|کد مقاله||کد نشریه||سال انتشار||مقاله انگلیسی||ترجمه فارسی||نسخه تمام متن|
|361134||620587||2014||5 صفحه PDF||سفارش دهید||دانلود رایگان|

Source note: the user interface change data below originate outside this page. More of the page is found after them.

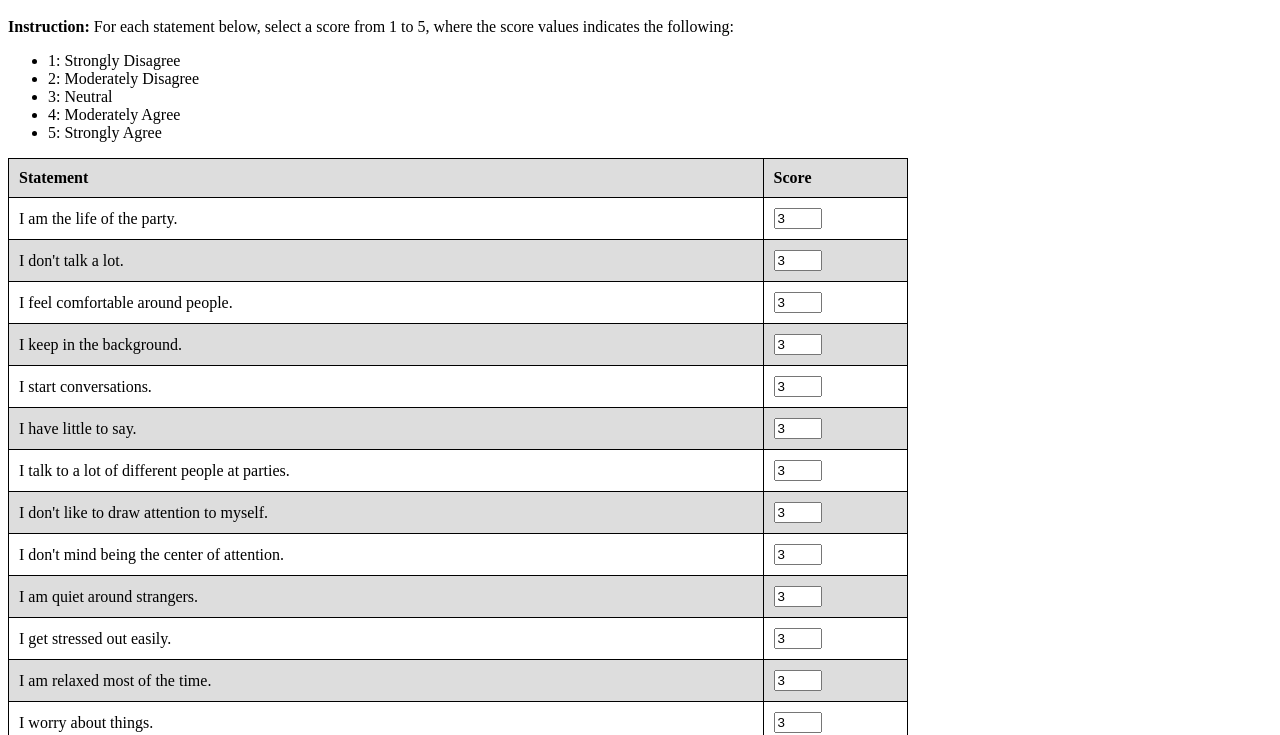
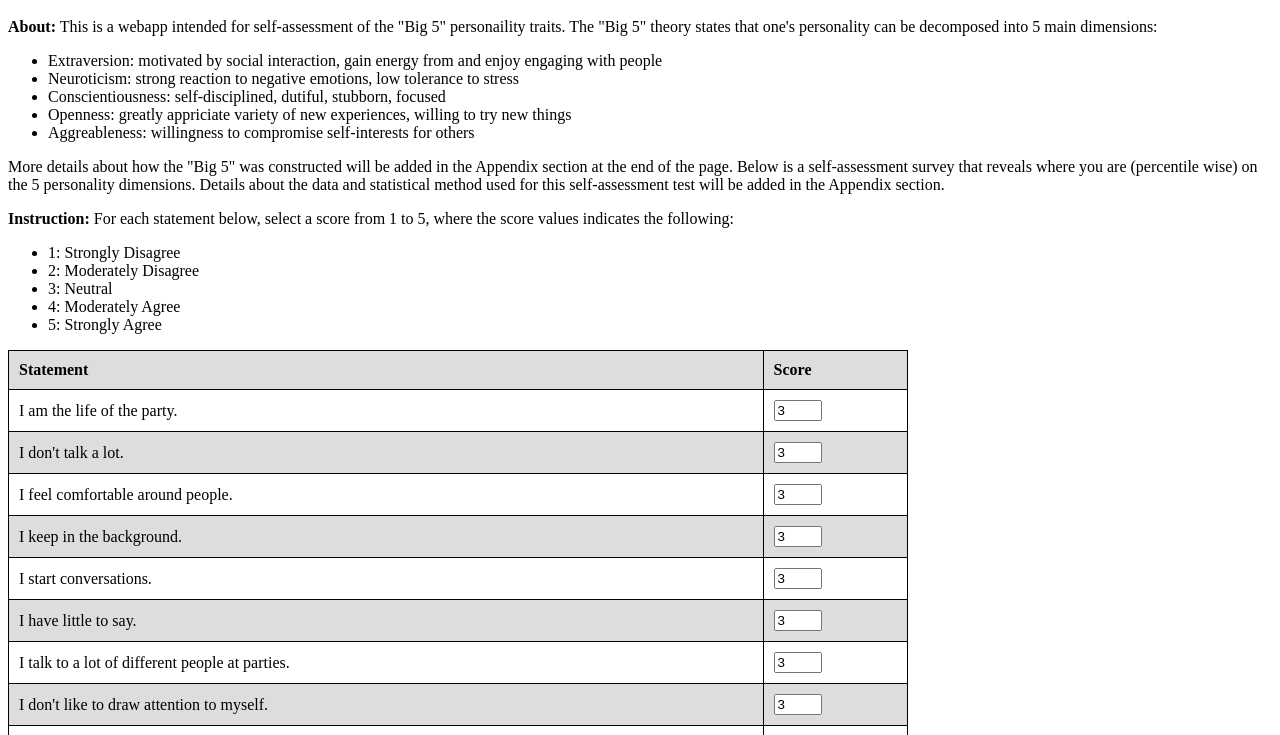
Before and after one commit to phamminhquan/big5-self-assess, a plain HTML site: page index.html in a window 1280 px wide. Shown: the part 48-783 px from the top of the page. Drawn offline with Linux system fonts and the light colour scheme.

Commit message:
add about section

```diff
--- a/index.html
+++ b/index.html
@@ -9,6 +9,18 @@
 
 	<body>
 		<h1>Big 5 Personality Self Assessment</h1>
+
+        <p>
+            <b>About:</b> This is a webapp intended for self-assessment of the "Big 5" personaility traits. The "Big 5" theory states that one's personality can be decomposed into 5 main dimensions:
+            <ul>
+                <li>Extraversion: motivated by social interaction, gain energy from and enjoy engaging with people</li>
+                <li>Neuroticism: strong reaction to negative emotions, low tolerance to stress</li>
+                <li>Conscientiousness: self-disciplined, dutiful, stubborn, focused</li>
+                <li>Openness: greatly appriciate variety of new experiences, willing to try new things</li>
+                <li>Aggreableness: willingness to compromise self-interests for others</li>
+            </ul>
+            More details about how the "Big 5" was constructed will be added in the Appendix section at the end of the page. Below is a self-assessment survey that reveals where you are (percentile wise) on the 5 personality dimensions. Details about the data and statistical method used for this self-assessment test will be added in the Appendix section.
+        </p>
 
         <p>
             <b>Instruction:</b> For each statement below, select a score from 1 to 5, where the score values indicates the following:
@@ -87,7 +99,7 @@
             <b>Result:</b>
             <table>
                 <tr><th>Trait</th><th>Percentile</th></tr>
-                <tr><td>Extroversion</td><td id="ext_res"></td></tr>
+                <tr><td>Extraversion</td><td id="ext_res"></td></tr>
                 <tr><td>Neuroticism</td><td id="neu_res"></td></tr>
                 <tr><td>Conscientiousness</td><td id="con_res"></td></tr>
                 <tr><td>Openness</td><td id="opn_res"></td></tr>
```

ObjectiveTo determine how low-income, US women understand the meanings of the terms “overweight” and “obese.”MethodsLow-income women (n = 145; 72% white, 12% black, and 8% Hispanic; 59% obese and 21% overweight) each participated in an individual semi-structured interview during which they were asked to explain what the terms “overweight” and “obese” mean to them. Responses were transcribed and the constant comparative method was used to identify themes.ResultsThree themes emerged: (1) The terms are offensive and describe people who are unmotivated and depressed and do not care about themselves; (2) obese is an extreme weight (eg, 500 lb and being immobile); (3) being overweight is a matter of opinion; if a woman is “comfortable in her own skin” and “feels healthy,” she is not overweight.Conclusions and ImplicationsHealth education focused on obesity should consider that vulnerable populations might consider the terms “overweight” and “obese” offensive and stigmatizing.
Journal: Journal of Nutrition Education and Behavior - Volume 46, Issue 4, July–August 2014, Pages 299–303